**DATASET EXTRACT**.
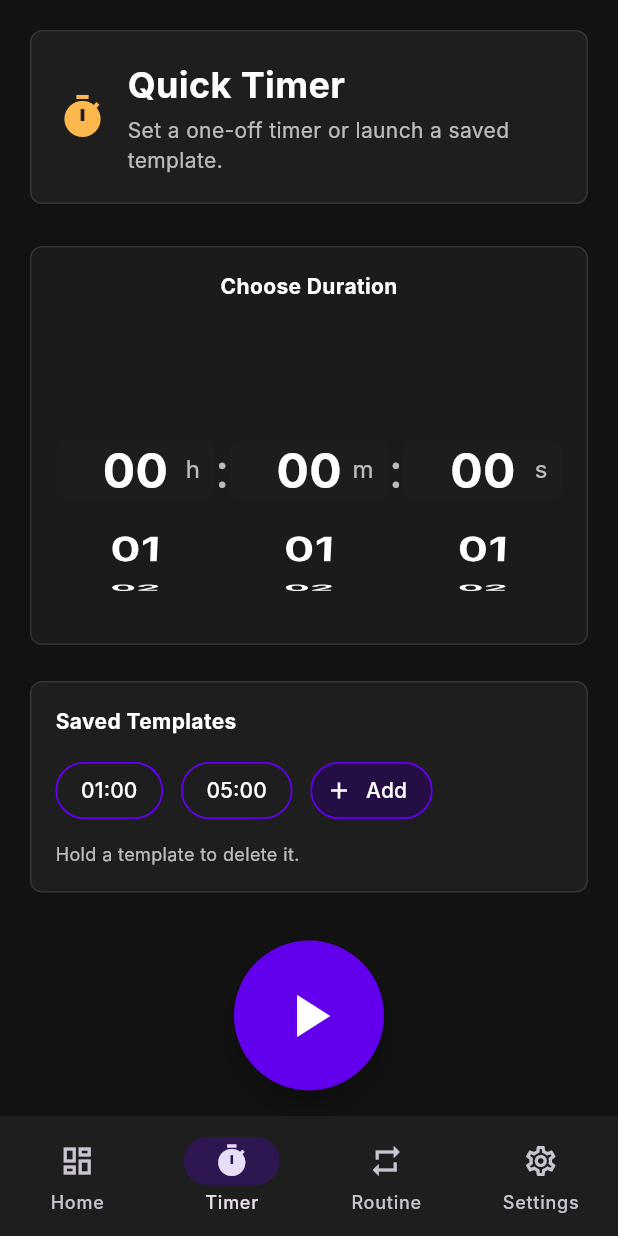
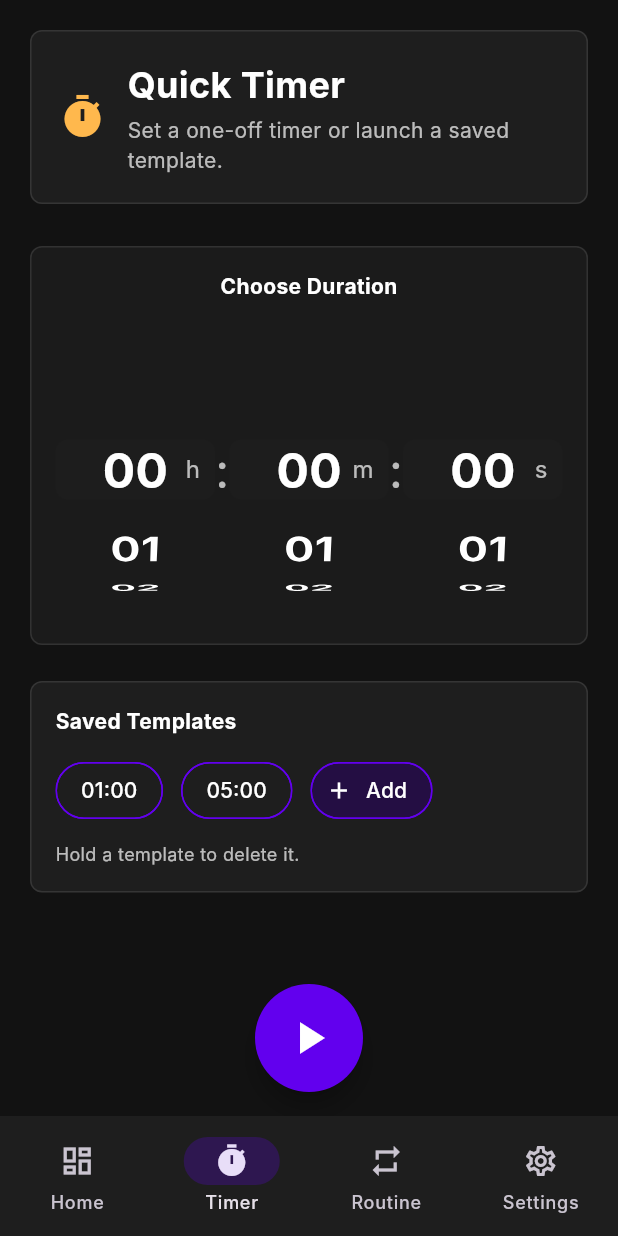
Before and after one commit to YRJ-10/Timer_Management, a Flutter app: the screen it shows after launch, item 2 of the bottom bar chosen, on a phone screen of 412 x 824 dp. Run offline on Flutter 3.47's test engine with Material 3 defaults, Android fonts, the phone set to English and light mode, and no system bars; our stand-ins replace audioplayers, shared_preferences, wakelock_plus; Roboto replaces fonts that are missing (Inter).

Commit message:
Play floating button

```diff
--- a/lib/screens/simple_timer_screen.dart
+++ b/lib/screens/simple_timer_screen.dart
@@ -320,8 +320,8 @@ class SimpleTimerScreen extends StatelessWidget {
     }
 
     return SizedBox(
-      width: 100,
-      height: 100,
+      width: 72,
+      height: 72,
       child: FloatingActionButton(
         heroTag: 'simple_play',
         onPressed: () {
@@ -337,7 +337,7 @@ class SimpleTimerScreen extends StatelessWidget {
         },
         backgroundColor: AppColors.primary,
         shape: const CircleBorder(),
-        child: const Icon(Icons.play_arrow, color: Colors.white, size: 48),
+        child: const Icon(Icons.play_arrow, color: Colors.white, size: 36),
       ),
     );
   }
@@ -349,15 +349,12 @@ class SimpleTimerScreen extends StatelessWidget {
         final showCountdown =
             provider.isRunning || provider.remainingSeconds > 0;
 
-        return LayoutBuilder(
-          builder: (context, constraints) {
-            return SingleChildScrollView(
-              child: ConstrainedBox(
-                constraints: BoxConstraints(minHeight: constraints.maxHeight),
-                child: Padding(
-                  padding: const EdgeInsets.all(20.0),
+        return Stack(
+          children: [
+            Positioned.fill(
+              child: SingleChildScrollView(
+                padding: const EdgeInsets.fromLTRB(20.0, 20.0, 20.0, 110.0),
                 child: Column(
-                    mainAxisAlignment: MainAxisAlignment.center,
                   children: [
                     _buildHeader(),
                     const SizedBox(height: 28),
@@ -365,15 +362,40 @@ class SimpleTimerScreen extends StatelessWidget {
                       _buildActiveTimer(provider)
                     else
                       _buildSetupTimer(context, provider),
-                      const SizedBox(height: 32),
-                      _buildControls(context, provider, showCountdown),
-                      const SizedBox(height: 32),
                   ],
                 ),
               ),
             ),
-            );
-          },
+            Positioned(
+              left: 0,
+              right: 0,
+              bottom: 0,
+              height: 100,
+              child: IgnorePointer(
+                child: Container(
+                  decoration: BoxDecoration(
+                    gradient: LinearGradient(
+                      begin: Alignment.topCenter,
+                      end: Alignment.bottomCenter,
+                      colors: [
+                        AppColors.background.withValues(alpha: 0.0),
+                        AppColors.background.withValues(alpha: 0.85),
+                        AppColors.background,
+                      ],
+                    ),
+                  ),
+                ),
+              ),
+            ),
+            Positioned(
+              left: 0,
+              right: 0,
+              bottom: 16,
+              child: Center(
+                child: _buildControls(context, provider, showCountdown),
+              ),
+            ),
+          ],
         );
       },
     );
```
Lines whose indentation alone changed are shown as unchanged.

**WHAT YOU HAVE TO DO**. Wherever the string "showCountdown" occurs in the listing, return the line it sits on.

**ANSWER SECTION**.
         final showCountdown =
-                      _buildControls(context, provider, showCountdown),
+                child: _buildControls(context, provider, showCountdown),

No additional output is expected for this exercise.